▶ _AVAILABLE DATA_
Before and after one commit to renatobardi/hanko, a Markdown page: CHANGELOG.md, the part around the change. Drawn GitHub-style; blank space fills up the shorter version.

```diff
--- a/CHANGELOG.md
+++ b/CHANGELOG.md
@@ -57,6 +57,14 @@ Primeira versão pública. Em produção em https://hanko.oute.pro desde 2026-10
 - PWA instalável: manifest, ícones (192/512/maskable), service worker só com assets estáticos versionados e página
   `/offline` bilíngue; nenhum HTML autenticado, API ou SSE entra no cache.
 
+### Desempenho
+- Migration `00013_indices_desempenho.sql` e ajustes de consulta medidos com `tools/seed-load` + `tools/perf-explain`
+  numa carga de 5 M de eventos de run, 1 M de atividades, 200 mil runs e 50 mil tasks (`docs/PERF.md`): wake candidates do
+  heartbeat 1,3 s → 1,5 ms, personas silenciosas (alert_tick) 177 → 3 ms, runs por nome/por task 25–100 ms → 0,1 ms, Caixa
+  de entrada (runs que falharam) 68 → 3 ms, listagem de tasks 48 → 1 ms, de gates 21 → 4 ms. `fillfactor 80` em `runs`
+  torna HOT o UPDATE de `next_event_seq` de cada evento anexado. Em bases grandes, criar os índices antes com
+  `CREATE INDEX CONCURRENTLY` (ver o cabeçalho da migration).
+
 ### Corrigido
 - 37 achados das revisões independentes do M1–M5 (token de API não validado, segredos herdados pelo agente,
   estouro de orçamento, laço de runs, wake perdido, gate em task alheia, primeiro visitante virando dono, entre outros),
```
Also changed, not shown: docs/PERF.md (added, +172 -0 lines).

▶ _WHAT NEEDS TO BE DONE_
Please repeat the listing above in full and exactly.

▶ _SOLUTION TO THIS TASK_
Before and after one commit to renatobardi/hanko, a Markdown page: CHANGELOG.md, the part around the change. Drawn GitHub-style; blank space fills up the shorter version.

```diff
--- a/CHANGELOG.md
+++ b/CHANGELOG.md
@@ -57,6 +57,14 @@ Primeira versão pública. Em produção em https://hanko.oute.pro desde 2026-10
 - PWA instalável: manifest, ícones (192/512/maskable), service worker só com assets estáticos versionados e página
   `/offline` bilíngue; nenhum HTML autenticado, API ou SSE entra no cache.
 
+### Desempenho
+- Migration `00013_indices_desempenho.sql` e ajustes de consulta medidos com `tools/seed-load` + `tools/perf-explain`
+  numa carga de 5 M de eventos de run, 1 M de atividades, 200 mil runs e 50 mil tasks (`docs/PERF.md`): wake candidates do
+  heartbeat 1,3 s → 1,5 ms, personas silenciosas (alert_tick) 177 → 3 ms, runs por nome/por task 25–100 ms → 0,1 ms, Caixa
+  de entrada (runs que falharam) 68 → 3 ms, listagem de tasks 48 → 1 ms, de gates 21 → 4 ms. `fillfactor 80` em `runs`
+  torna HOT o UPDATE de `next_event_seq` de cada evento anexado. Em bases grandes, criar os índices antes com
+  `CREATE INDEX CONCURRENTLY` (ver o cabeçalho da migration).
+
 ### Corrigido
 - 37 achados das revisões independentes do M1–M5 (token de API não validado, segredos herdados pelo agente,
   estouro de orçamento, laço de runs, wake perdido, gate em task alheia, primeiro visitante virando dono, entre outros),
```
Also changed, not shown: docs/PERF.md (added, +172 -0 lines).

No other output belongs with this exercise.